If an entry below holds a picture, leave the picture out and print the rest exactly.

^^^^^^^^^^^^^^^^

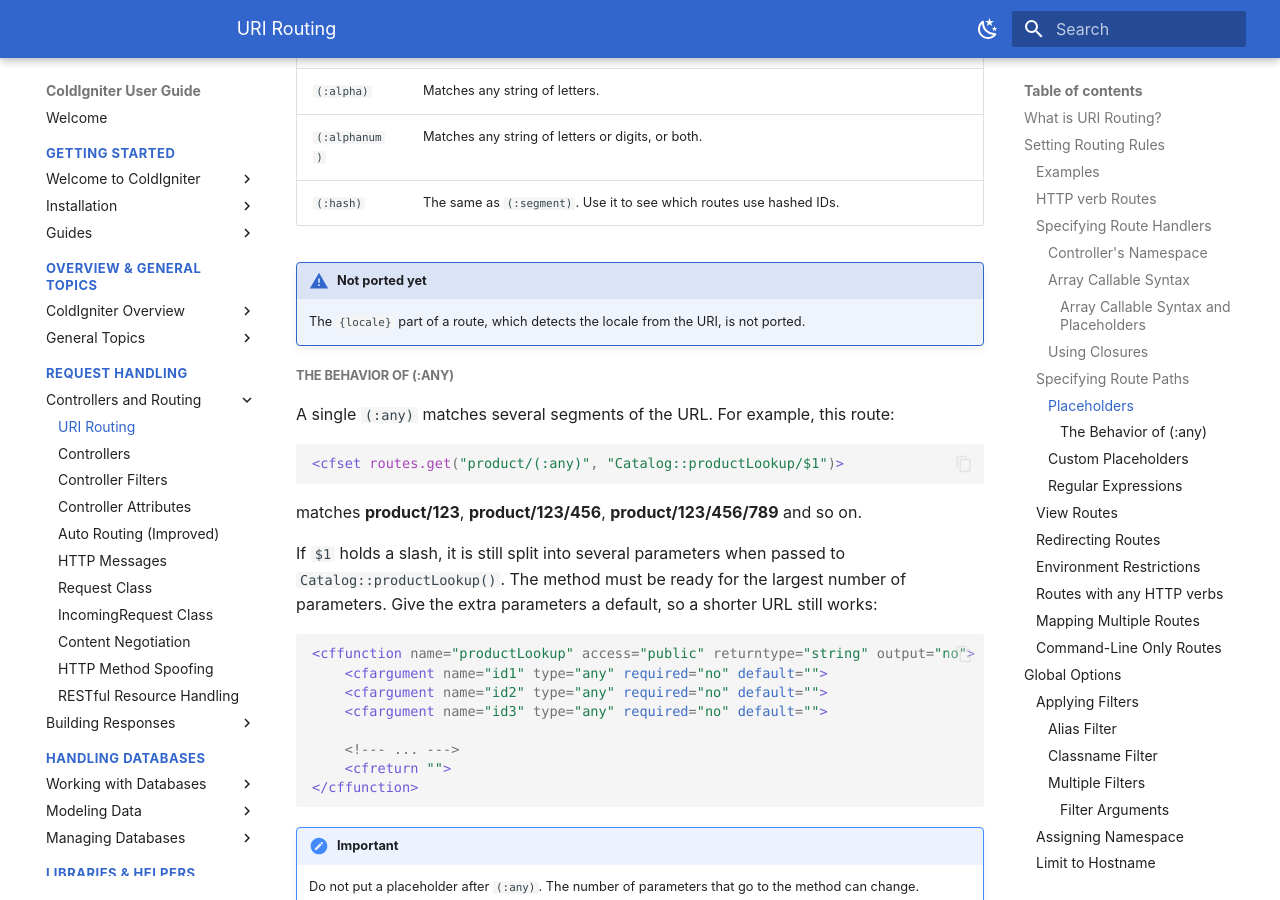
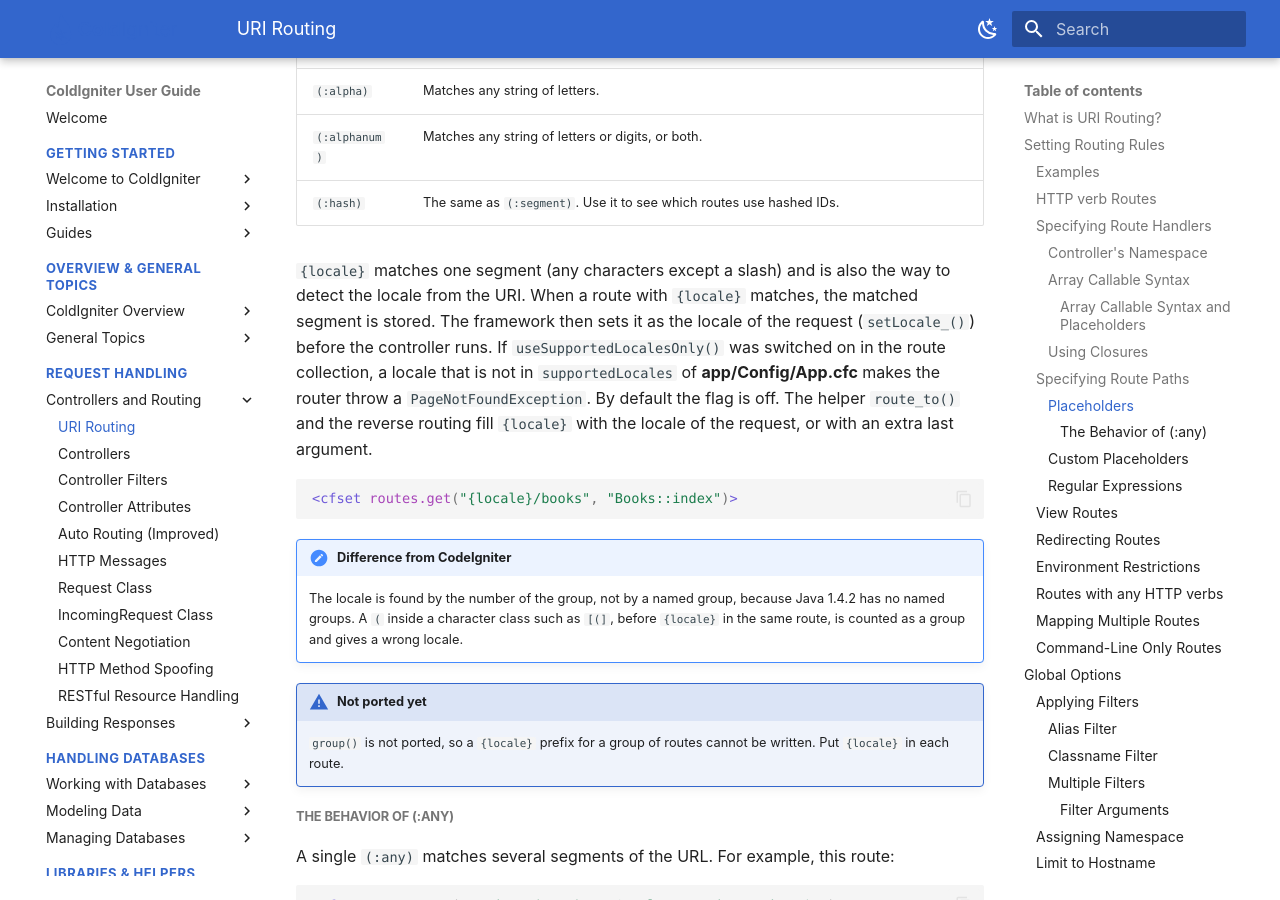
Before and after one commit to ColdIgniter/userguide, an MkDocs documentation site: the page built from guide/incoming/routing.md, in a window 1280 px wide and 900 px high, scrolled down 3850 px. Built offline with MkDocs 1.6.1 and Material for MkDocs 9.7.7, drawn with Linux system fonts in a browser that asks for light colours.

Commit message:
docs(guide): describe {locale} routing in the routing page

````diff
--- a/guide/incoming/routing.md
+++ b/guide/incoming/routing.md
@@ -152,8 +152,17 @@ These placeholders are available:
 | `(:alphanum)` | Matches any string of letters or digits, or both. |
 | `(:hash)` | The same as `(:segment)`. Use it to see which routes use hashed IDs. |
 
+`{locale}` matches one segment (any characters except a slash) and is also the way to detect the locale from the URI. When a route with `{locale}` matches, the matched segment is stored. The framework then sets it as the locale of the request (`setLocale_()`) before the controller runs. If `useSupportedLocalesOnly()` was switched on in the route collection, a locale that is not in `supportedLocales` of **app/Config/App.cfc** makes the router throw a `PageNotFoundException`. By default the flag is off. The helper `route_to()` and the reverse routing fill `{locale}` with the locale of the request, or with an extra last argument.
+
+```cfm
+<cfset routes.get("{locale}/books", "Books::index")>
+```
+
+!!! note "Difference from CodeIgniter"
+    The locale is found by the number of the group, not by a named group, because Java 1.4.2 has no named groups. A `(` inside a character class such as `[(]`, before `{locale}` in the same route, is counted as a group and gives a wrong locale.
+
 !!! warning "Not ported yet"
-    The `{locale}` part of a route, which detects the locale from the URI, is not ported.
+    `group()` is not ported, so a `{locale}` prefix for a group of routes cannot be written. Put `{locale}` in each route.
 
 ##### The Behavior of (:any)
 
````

^^^^^^^^^^^^^^^^

Task output —
Before and after one commit to ColdIgniter/userguide, an MkDocs documentation site: the page built from guide/incoming/routing.md, in a window 1280 px wide and 900 px high, scrolled down 3850 px. Built offline with MkDocs 1.6.1 and Material for MkDocs 9.7.7, drawn with Linux system fonts in a browser that asks for light colours.

Commit message:
docs(guide): describe {locale} routing in the routing page

````diff
--- a/guide/incoming/routing.md
+++ b/guide/incoming/routing.md
@@ -152,8 +152,17 @@ These placeholders are available:
 | `(:alphanum)` | Matches any string of letters or digits, or both. |
 | `(:hash)` | The same as `(:segment)`. Use it to see which routes use hashed IDs. |
 
+`{locale}` matches one segment (any characters except a slash) and is also the way to detect the locale from the URI. When a route with `{locale}` matches, the matched segment is stored. The framework then sets it as the locale of the request (`setLocale_()`) before the controller runs. If `useSupportedLocalesOnly()` was switched on in the route collection, a locale that is not in `supportedLocales` of **app/Config/App.cfc** makes the router throw a `PageNotFoundException`. By default the flag is off. The helper `route_to()` and the reverse routing fill `{locale}` with the locale of the request, or with an extra last argument.
+
+```cfm
+<cfset routes.get("{locale}/books", "Books::index")>
+```
+
+!!! note "Difference from CodeIgniter"
+    The locale is found by the number of the group, not by a named group, because Java 1.4.2 has no named groups. A `(` inside a character class such as `[(]`, before `{locale}` in the same route, is counted as a group and gives a wrong locale.
+
 !!! warning "Not ported yet"
-    The `{locale}` part of a route, which detects the locale from the URI, is not ported.
+    `group()` is not ported, so a `{locale}` prefix for a group of routes cannot be written. Put `{locale}` in each route.
 
 ##### The Behavior of (:any)
 
````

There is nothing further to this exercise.